CHAPTER III. Account of Captain Cook during the period between his first and second Voyage.
The manner in which Lieutenant Cook had performed his circumnavigation of the globe justly entitled him to the protection of government and the favour of his sovereign. Accordingly, he was promoted to be a commander in his majesty's navy, by commission bearing date on the 29th of August, 1771. Mr. Cook, on this occasion, from a certain consciousness of his own merit, wished to have been appointed a post captain. But the Earl of Sandwich, who was now at the head of the Admiralty board, though he had the greatest regard for our navigator, could not concede to his request, because a compliance with it would have been inconsistent with the order of the naval service. The difference was in point of rank only, and not of advantage. A commander has the same pay as a post captain, and his authority is the same when he is in actual employment. The distinction is a necessary step in the progress to the higher honours of the profession.
It cannot be doubted, but that the president and council of the Royal Society were highly satisfied with the manner in which the transit of Venus had been observed. The papers of Mr. Cook and Mr. Green relative to this subject, were put into the hands of the astronomer royal, to be by him digested, and that he might deduce from them the important consequences to science which resulted from the observation. This was done by him with an accuracy and ability becoming his high knowledge and character. On the 21st of May, 1772, Captain Cook communicated to the Royal Society, in a letter addressed to Dr. Maskelyne, an 'Account of the flowing of the tides in the South Sea, as observed on board his Majesty's Bark, the Endeavour.'
The reputation our navigator had acquired by his late voyage was deservedly great; and the desire of the public, to be acquainted with the new scenes and new objects which were now brought to light, was ardently excited. It is not surprising, therefore, that different attempts were made to satisfy the general curiosity. There soon appeared a publication, entitled, 'A Journal of a voyage round the World.' This was the production of some person who had been upon the expedition; and though his account was dry and imperfect, it served, in a certain degree, to relieve the eagerness of inquiry. The journal of Sidney Parkinson, draftsman to Sir Joseph Banks, to whom it belonged by ample purchase, was likewise printed, from a copy surreptitiously obtained; but an injunction from the Court of Chancery for some time prevented its appearance. This work, though dishonestly given to the world, was recommended by plates. But it was Dr. Hawkesworth's account of Lieutenant Cook's voyage which completely gratified the public curiosity. This account, which was written by authority, was drawn up from the journal of the lieutenant, and the papers of Sir Joseph Banks; and, besides the merit of the composition, derived an extraordinary advantage from the number and excellence of its charts and engravings, which were furnished at the expense of government. The large price given by the booksellers for this work, and the avidity with which it was read, displayed, in the strongest light, the anxiety of the nation to be fully informed in every thing that belonged to the late navigation and discoveries.
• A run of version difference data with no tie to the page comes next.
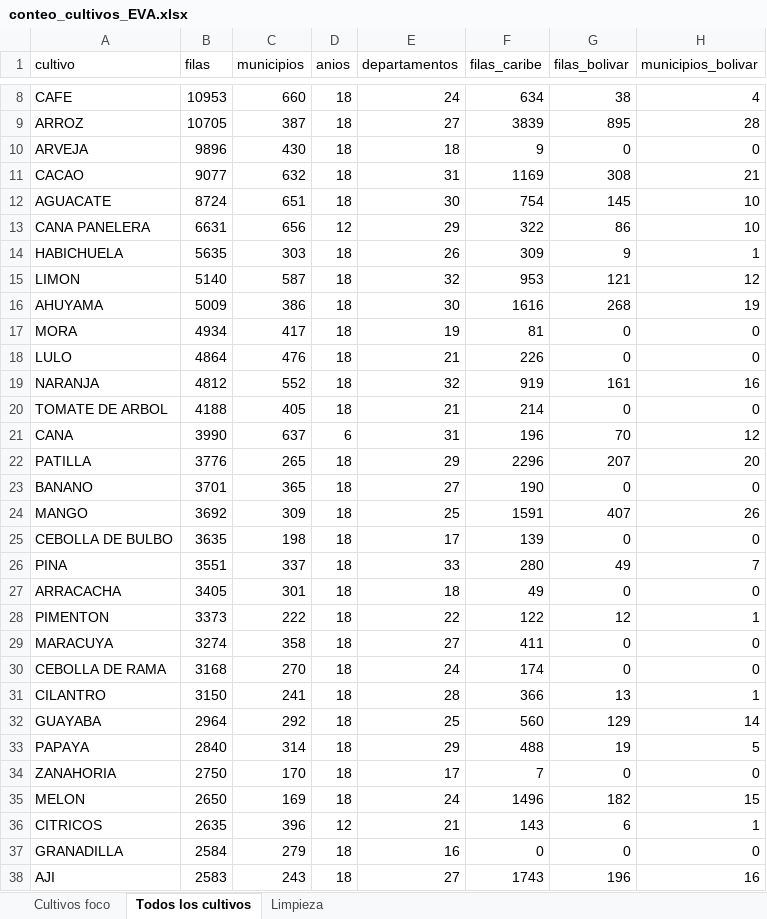
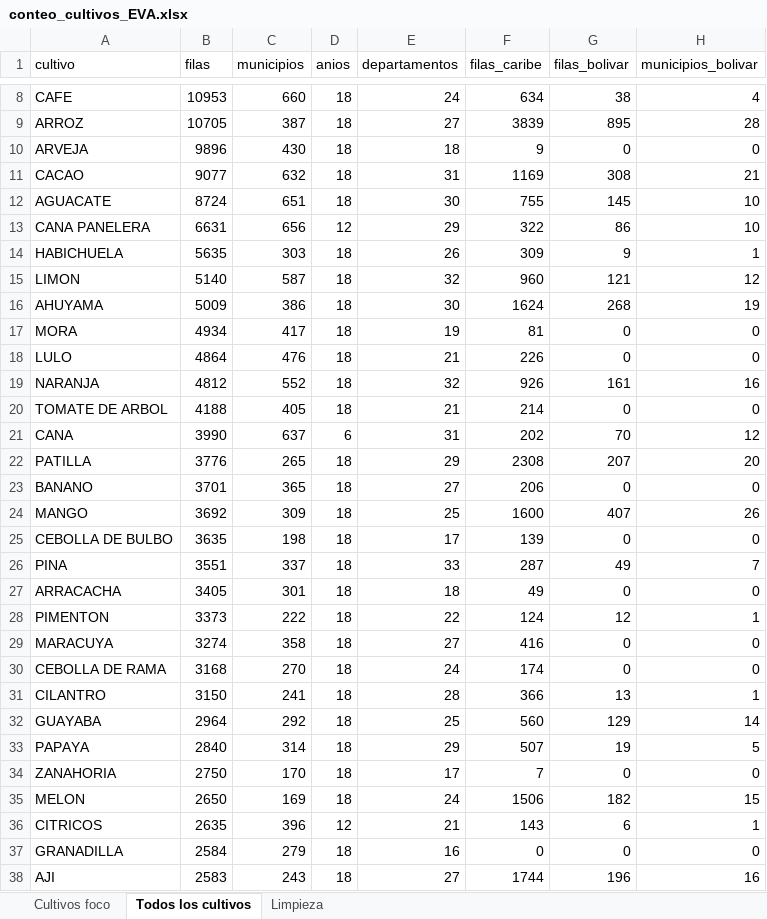
Before and after one commit to CristianB27/agropyme-ai, an Excel workbook: ml/reports/conteo_cultivos_EVA.xlsx, sheet Todos los cultivos, drawn as a sheet; only a part is shown, gaps mark what is left out; values as stored, in another font and other column widths than the file's, no borders; the diff covers the shown part only; the diff names each change by its address in the sheet, - before the commit and + after, or states it on an @@ line.

Commit message:
Corregir ciclo y region Caribe en el pipeline EVA; agregar pruebas, README y requirements en UTF-8

```diff
--- a/ml/reports/conteo_cultivos_EVA.xlsx (sheet Todos los cultivos)
+++ b/ml/reports/conteo_cultivos_EVA.xlsx (sheet Todos los cultivos)
-F12 (filas_caribe): 754
+F12 (filas_caribe): 755
-F15 (filas_caribe): 953
+F15 (filas_caribe): 960
-F16 (filas_caribe): 1616
+F16 (filas_caribe): 1624
-F19 (filas_caribe): 919
+F19 (filas_caribe): 926
-F21 (filas_caribe): 196
+F21 (filas_caribe): 202
-F22 (filas_caribe): 2296
+F22 (filas_caribe): 2308
-F23 (filas_caribe): 190
+F23 (filas_caribe): 206
-F24 (filas_caribe): 1591
+F24 (filas_caribe): 1600
-F26 (filas_caribe): 280
+F26 (filas_caribe): 287
-F28 (filas_caribe): 122
+F28 (filas_caribe): 124
-F29 (filas_caribe): 411
+F29 (filas_caribe): 416
-F33 (filas_caribe): 488
+F33 (filas_caribe): 507
-F35 (filas_caribe): 1496
+F35 (filas_caribe): 1506
-F38 (filas_caribe): 1743
+F38 (filas_caribe): 1744
```
Also changed, not shown: 14 edited cells elsewhere in this sheet, sheet Cultivos foco, 5 other files.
Captain Cook, during his voyage, had sailed over the Pacific Ocean in many of those latitudes, in which a southern continent had been expected to lie. He had ascertained, that neither New Zealand nor New Holland were parts of such a continent. But the general question concerning its existence had not been determined by him, nor did he go out for that purpose, though some of the reasons on which the notion of it had been adopted were dispelled in the course of his navigation. It is well known how fondly the idea of a Terra Australis incognita had for nearly two centuries been entertained. Many plausible philosophical arguments have been urged in its support, and many facts alleged in its favour. The writer of this narrative fully remembers how much his imagination was captivated, in the more early part of his life, with the hypothesis of a southern continent. He has often dwelt upon it with rapture, and been highly delighted with the authors who contended for its existence, and displayed the mighty consequences which would result from its being discovered. Though his knowledge was infinitely exceeded by that of some able men who paid a particular attention to the subject, he did not come behind them in the sanguineness of his hopes and expectation. Every thing, however, which relates to science must be separated from fancy, and brought to the test of experiment: and here was an experiment richly deserving to be tried. The object, indeed, was of peculiar magnitude, and worthy to be pursued by a great prince, and a great nation.